Meta and Physical Reality, and Material Innovations at the London Design Festival
This September marked twenty years since the start of the London Design Festival. The festival offers the opportunity to celebrate and promote the city’s creativity, uniting designers from all over the world. Composed of hundreds of events scattered across the city, the festival allows designers to share new products, innovative ideas, and new ways of thinking.
Here is what we saw at the London Design Festival 2022…
Fusing Meta and Physical Realities
The exploration of how meta and physical realities can be fused was a theme that ran throughout the week. As technology continues to advance, the boundaries between meta and physical spaces will begin to blur further our approach to design and we will have to adapt to meet this need.
Sony Design presented INTO SIGHT, a life-sized media platform installation that plays on the senses, utilising visuals and audio to create an immersive, meditative experience inspired by the challenges of the decade. The installation invites the viewer to reflect on their emotions and focus on themselves without any distractions. The heart of this is a 220-inch crystal LED screen enclosed in a dichroic, mirrored box. Mirrors reflect and distort the vivid imagery displayed on the screen around the space. The same technology is used for cinematography virtual production and is on course to replace green screens with hyper-realistic virtual scenery.
Artist and designer Gary James McQueen and photographer Simon Emmett collaborated to present ‘Awakening’, an entirely digital fashion shoot. A smart-mirror allows the viewer to virtually try-on couture garments highlighting how technology can be used to visualise a more sustainable way of experiencing fashion.
Xcessive Aesthetics explored the process of replication across physical and digital space with an installation titled ‘Not David!’ The collection investigated the process of replication through physical and digital spheres using digital means such as 3D scanning and distortion. When replicated in digital space, this digital culture approach questions the importance of the copy. The transformation by these digital tools can distort, scale, and reframe the value given to anatomies. During the design festival, Xcessive Aesthetics conducted an experiment where the team were scanned using the software and their bodies inflated. Their bodies were then re-inserted into the physical world to fulfil the idea of ‘taking up space’ within the museum.

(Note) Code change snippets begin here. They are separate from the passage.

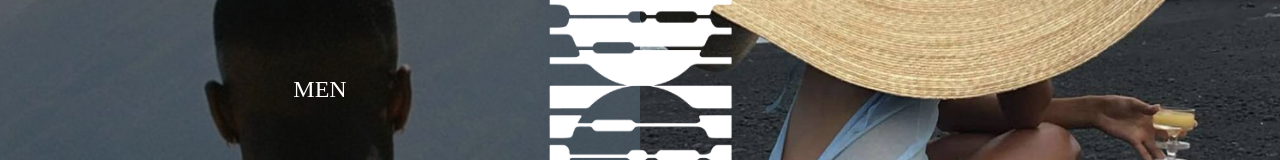
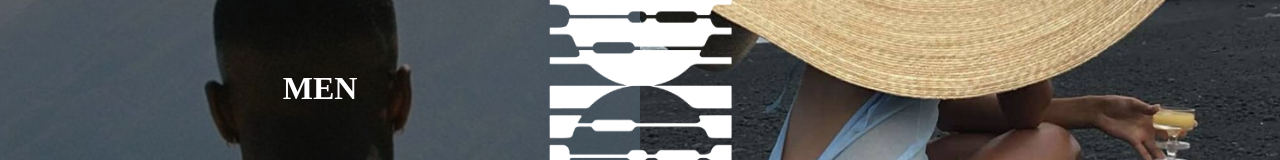
Before and after one commit to christiandp7/burnna-website, a React (Create React App) app: page / in a window 1280 px wide. Shown: the part 311-471 px from the top of the page. Built offline with nearby package versions, Linux system fonts and the light colour scheme.

Commit message:
UPDATE - Home all builded with CSS-in-JS

```diff
--- a/src/pages/Home/Home.jsx
+++ b/src/pages/Home/Home.jsx
@@ -2,6 +2,7 @@ import React, { useState, useEffect } from 'react'
 import { NavLink } from 'react-router-dom'
 import Grid from '@material-ui/core/Grid'
 import Box from '@material-ui/core/Box'
+import Typography from '@material-ui/core/Typography'
 import Link from '@material-ui/core/Link'
 import { makeStyles } from '@material-ui/core/styles'
 import { LazyLoadImage } from 'react-lazy-load-image-component'
@@ -10,31 +11,21 @@ import Fade from 'react-reveal/Fade'
 import menImg from '../../assets/images/home/men.jpg'
 import womenImg from '../../assets/images/home/women.jpg'
 import logo from '../../assets/images/isotype_white.png'
-import styles from './Home.module.scss'
 
-const CardMenu = ({ image, links }) => {
+const HeroCard = ({ image, links }) => {
 	const classes = useStyles()
-	const [showLinks, setShowLinks] = useState(false)
 
-	const handleMouseEnter = () => {
-		setShowLinks(true)
-	}
-	const handleMouseLeave = () => {
-		setShowLinks(false)
-	}
 	return (
-		<Box
-			className={styles.hero}
-			onMouseEnter={handleMouseEnter}
-			onMouseLeave={handleMouseLeave}>
-			<LazyLoadImage src={image} className={styles.heroImg} />
-			<Box className={`${classes.menuContainer} ${styles.menuContainer}`}>
-				{showLinks &&
-					links.map(linkItem => (
-						<NavLink className={classes.linkCollection} to={linkItem.link}>
+		<Box className={classes.hero}>
+			<LazyLoadImage src={image} className={classes.heroImg} />
+			<Box className={classes.heroLinkContainer}>
+				{links.map(linkItem => (
+					<NavLink className={classes.heroLink} to={linkItem.link}>
+						<Typography component="h2" variant="h3">
 							{linkItem.title}
-						</NavLink>
-					))}
+						</Typography>
+					</NavLink>
+				))}
 			</Box>
 		</Box>
 	)
@@ -50,22 +41,21 @@ const Home = () => {
 		<Box className={classes.root}>
 			<Grid container className={classes.container} spacing={0}>
 				<Grid className={classes.column} item xs={12} md={6}>
-					<CardMenu image={menImg} links={menLinks} />
+					<HeroCard image={menImg} links={menLinks} />
 				</Grid>
 				<Grid className={classes.column} item xs={12} md={6}>
-					<CardMenu image={womenImg} links={womenLinks} />
+					<HeroCard image={womenImg} links={womenLinks} />
 				</Grid>
 			</Grid>
 			<Box className={classes.logoContainer}>
-				<NavLink to="/">
-					<img src={logo} className={classes.logoImg} alt="logotype" />
-				</NavLink>
+				<img src={logo} className={classes.logoImg} alt="logotype" />
 			</Box>
 		</Box>
 	)
 }
 
 const useStyles = makeStyles(theme => ({
+	// Home
 	root: {
 		position: 'relative',
 	},
@@ -74,30 +64,6 @@ const useStyles = makeStyles(theme => ({
 	},
 	column: {
 		height: '100%',
-	},
-	// CardMenu
-	menuContainer: {
-		position: 'absolute',
-		display: 'flex',
-		flexDirection: 'column',
-		alignItems: 'center',
-		justifyContent: 'space-around',
-		width: '100%',
-		height: '100%',
-		zIndex: 2,
-		// opacity: 0,
-		transition: 'all ease 0.5s',
-	},
-	linkCollection: {
-		// padding: '5px 8px',
-		color: 'white',
-		fontFamily: theme.typography.h6.fontFamily,
-		fontSize: theme.typography.h4.fontSize,
-		textDecoration: 'none',
-		textTransform: 'uppercase',
-		'&:hover': {
-			textDecoration: 'underline',
-		},
 	},
 	// Logo
 	logoContainer: {
@@ -109,6 +75,70 @@ const useStyles = makeStyles(theme => ({
 	},
 	logoImg: {
 		maxWidth: '300px',
+		userSelect: 'none',
+		userDrag: 'none',
+	},
+	// CardMenu
+	hero: {
+		position: 'relative',
+		height: '100%',
+		overflow: 'hidden',
+		userSelect: 'none',
+		'&:before': {
+			content: "''",
+			width: '100%',
+			height: '100%',
+			position: 'absolute',
+			top: '0',
+			left: '0',
+			backgroundColor: '#000',
+			opacity: 0,
+			transition: 'all ease 0.8s',
+			zIndex: 1,
+		},
+		'&:hover': {
+			'& img': { transform: 'scale(1.08)' },
+			'&:before': { opacity: 0.5 },
+			'& $heroLinkContainer': {
+				opacity: 1,
+			},
+		},
+	},
+	heroImg: {
+		position: 'absolute',
+		top: '0',
+		right: '0',
+		width: '100%',
+		height: '100%',
+		objectFit: 'cover',
+		transition: 'all ease 1.2s',
+	},
+	heroLinkContainer: {
+		position: 'absolute',
+		display: 'flex',
+		flexDirection: 'column',
+		alignItems: 'center',
+		justifyContent: 'space-around',
+		width: '100%',
+		height: '100%',
+		zIndex: 2,
+		opacity: 0,
+		transition: 'all ease 0.38s',
+	},
+	heroLink: {
+		color: 'white',
+		textDecoration: 'none',
+		'&:hover': {
+			textDecoration: 'underline',
+			textUnderlineOffset: '3px',
+			textDecorationThickness: 'from-font',
+		},
+		'& h2': {
+			fontFamily: theme.typography.h6.fontFamily,
+			fontSize: theme.typography.h3.fontSize,
+			fontWeight: 700,
+			textTransform: 'uppercase',
+		},
 	},
 }))
 
--- a/src/pages/Home/Home.module.scss
+++ /dev/null
@@ -1,38 +0,0 @@
-.hero {
-  position: relative;
-  height: 100%;
-  overflow: hidden;
-  &:before {
-    content: '';
-    width: 100%;
-    height: 100%;
-    position: absolute;
-    top:0;
-    left: 0;
-    background-color: #000;
-    opacity: 0;
-    transition: all ease 0.8s;
-    z-index: 1;
-  }
-  &:hover {
-    // .menuContainer {
-    //   opacity: 1;
-    // }
-    .heroImg {
-      transform: scale(1.08);
-    }
-    &:before {
-      opacity: 0.5
-    }
-  }
-}
-
-.heroImg {
-  position: absolute;
-  top: 0;
-  right: 0;
-  width: 100%;
-  height: 100%;
-  object-fit: cover;
-  transition: all ease 1.2s;
-}
```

Waste As a New Material
Plastic pollution is one of the most pressing environmental issues we are facing globally, a rapid increase in the production of disposable plastic products has overwhelmed the system’s ability to deal with these materials. Designers and manufacturers are looking to unconventional materials to solve sustainability issues throughout the design and production process, this was evident at the design festival.
Adidas presented Chasing Circularity, a range of trainers and garments designed to be remade. In 2019 Adidas released FUTURECRAFT.LOOP, the first shoe made entirely from one material. This means at end of life; shoes can be ground down and remade into new products. The shoes can be returned by scanning the QR code printed on the shoe. Every pair of shoes is assessed, cleaned, and thrown into a shredder whole. The ground material is then compounded and melted into TPU pellets; the pellets are used to produce various parts of the shoe.
‘Crafting Plastic! Studio’ displayed Nuatan®, a bioplastic made with new aesthetic and material properties. The material presents an alternative to traditional petroleum-based plastics. Made from 100% renewable resources, Nuatan® from Crafting Plastic! Studio claim that the material is 100% biodegradable. The current application of the material includes value added products in the consumer goods sector.
Solidwool presented the Hembury Chair which is crafted from a unique composite material of wool and bio-resin. The wool is sourced from Herdwick sheep, a breed which is almost exclusively farmed in the Lake District. Wool from Herdwick sheep was traditionally used in the UK carpet industry, however in recent years the demand for this material has waned. Solidwool presents a new use for an otherwise obsolete material, the fibres wiry texture and flecked colouring gives a unique aesthetic quality.
At PDR we are always on the lookout for material innovation that could be applied to products to address sustainability issues throughout the design and manufacturing process. When applying new materials, we need to ensure that they are appropriate for the application. This includes considering material properties and ensuring that they can be processed by current infrastructure at end of life.